The Indianapolis Colts are perhaps the most curious team in the 2014 NFL Playoffs. They are the luckiest team to win their division in the playoffs because AFC South opponents the Tennessee Titans would have beaten them twice if Jake Locker hadn’t been injured and Ryan Fitzpatrick had not started in his place. They lost five games to weaker teams like the St. Louis Rams in which they were clear favorites and struggled in the run game all season long.
However, the Colts defeated four of the top teams in the NFL by taking down the Seattle Seahawks, Denver Broncos, San Francisco 49ers and Kansas City Chiefs. These wins against playoff opposition prove that they are capable of making it to the Super Bowl, but it will all come down to the play of quarterback Andrew Luck.
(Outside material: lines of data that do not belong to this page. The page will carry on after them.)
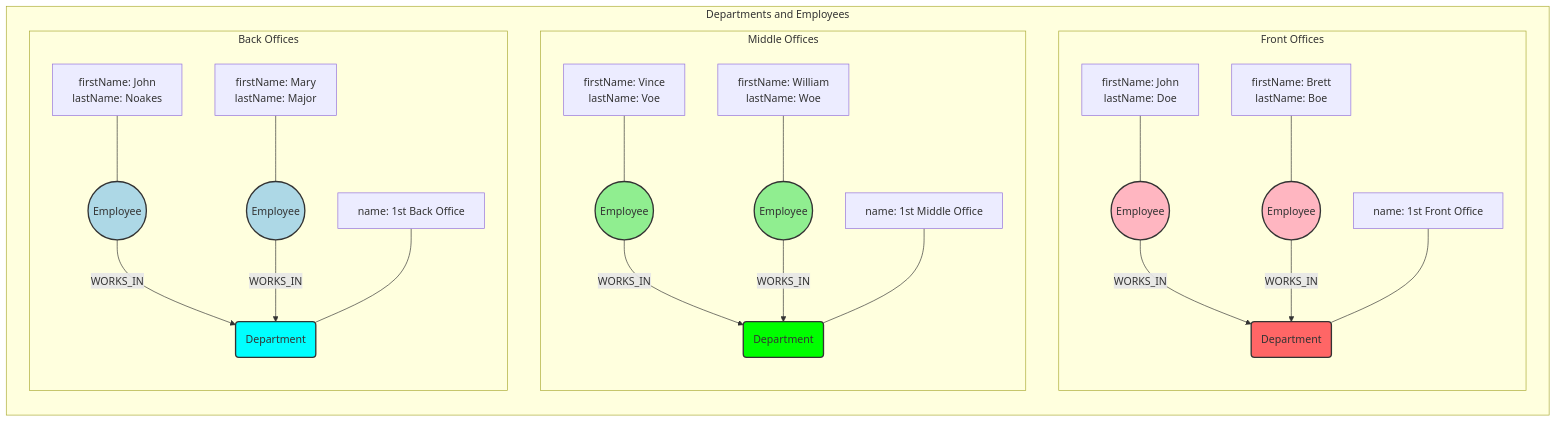
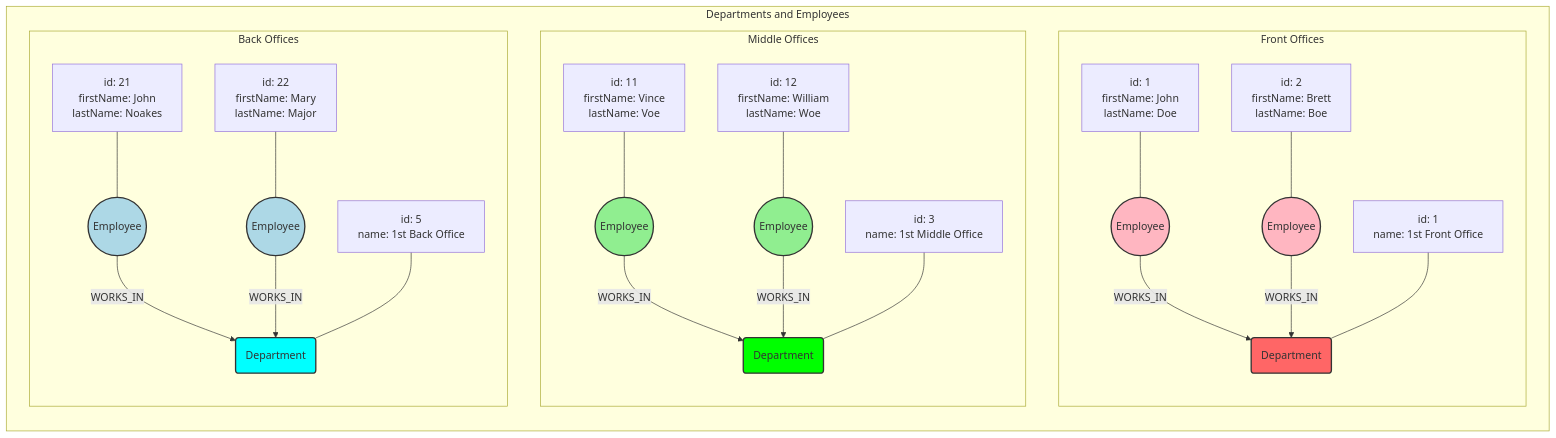
Before and after one commit to k1729p/Study28: the diagram in docs/mermaid/flowchartNeo4jGraph.md, drawn with Mermaid. The commit also changed other lines of this file and 12 other files, not shown here.

````diff
--- a/docs/mermaid/flowchartNeo4jGraph.md
+++ b/docs/mermaid/flowchartNeo4jGraph.md
@@ -3,52 +7,52 @@
 ```mermaid
 flowchart
 %% Node Definitions
     D1(Department)
     D2(Department)
     D3(Department)
     E11((Employee))
     E12((Employee))
     E21((Employee))
     E22((Employee))
     E31((Employee))
     E32((Employee))
 %% Node Relationships
     E11 -- WORKS_IN --> D1
     E12 -- WORKS_IN --> D1
     E21 -- WORKS_IN --> D2
     E22 -- WORKS_IN --> D2
     E31 -- WORKS_IN --> D3
     E32 -- WORKS_IN --> D3
 %% Node Subgraphs    
     subgraph Departments and Employees
         direction TB
         subgraph Front Offices
             direction TB
-            dep01[name: 1st Front Office] --- D1
-            emp11[firstName: John\n lastName: Doe] --- E11
-            emp12[firstName: Brett\n lastName: Boe] --- E12
+            dep01[id: 1\n name: 1st Front Office] --- D1
+            emp11[id: 1\n firstName: John\n lastName: Doe] --- E11
+            emp12[id: 2\n firstName: Brett\n lastName: Boe] --- E12
         end
         subgraph Middle Offices
             direction TB
-            dep02[name: 1st Middle Office] --- D2
-            emp21[firstName: Vince\n lastName: Voe] --- E21
-            emp22[firstName: William\n lastName: Woe] --- E22
+            dep02[id: 3\n name: 1st Middle Office] --- D2
+            emp21[id: 11\n firstName: Vince\n lastName: Voe] --- E21
+            emp22[id: 12\n firstName: William\n lastName: Woe] --- E22
         end
         subgraph Back Offices
             direction TB
-            dep03[name: 1st Back Office] --- D3
-            emp31[firstName: John\n lastName: Noakes] --- E31
-            emp32[firstName: Mary\n lastName: Major] --- E32
+            dep03[id: 5\n name: 1st Back Office] --- D3
+            emp31[id: 21\n firstName: John\n lastName: Noakes] --- E31
+            emp32[id: 22\n firstName: Mary\n lastName: Major] --- E32
         end
     end
 %% Styling
     style E11 fill: lightpink, stroke: #333, stroke-width: 2px
     style E12 fill: lightpink, stroke: #333, stroke-width: 2px
     style E21 fill: lightgreen, stroke: #333, stroke-width: 2px
     style E22 fill: lightgreen, stroke: #333, stroke-width: 2px
     style E31 fill: lightblue, stroke: #333, stroke-width: 2px
     style E32 fill: lightblue, stroke: #333, stroke-width: 2px
     style D1 fill: #ff6666, stroke: #333, stroke-width: 2px
     style D2 fill: #00ff00, stroke: #333, stroke-width: 2px
     style D3 fill: cyan, stroke: #333, stroke-width: 2px
 ```
````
Luck threw for 3822 yards this season, averaged over 230 yards passing per game and had around a 60 percent completion rating. Those stats do not put him in the category with elite NFL quarterbacks, but if you take a look at what the entire team has done, he’s the most important player to any team in the NFL.
Say what you want about the poor play of running back Trent Richardson, but part of that is on the offensive line. Just look at the stats against the quarterback. The Colts’ OL has allowed 42 sacks this season, and I’m not sure there was a game where Luck wasn’t hurried every other play. He even fumbled the ball six times due to being hit so often. The offensive line has to step up because Luck can’t win the game from his back.
Luck is behind the elite quarterbacks in the NFL like Peyton Manning, Drew Brees and Tom Brady, but he’s on his way to that level in the future. With most of his career ahead of him, it’s not do-or-die for Luck this season if the Colts don’t make it to the Super Bowl. But if Indianapolis’ offensive line can learn how to block, don’t be surprised if the Colts are in the AFC Championship Game.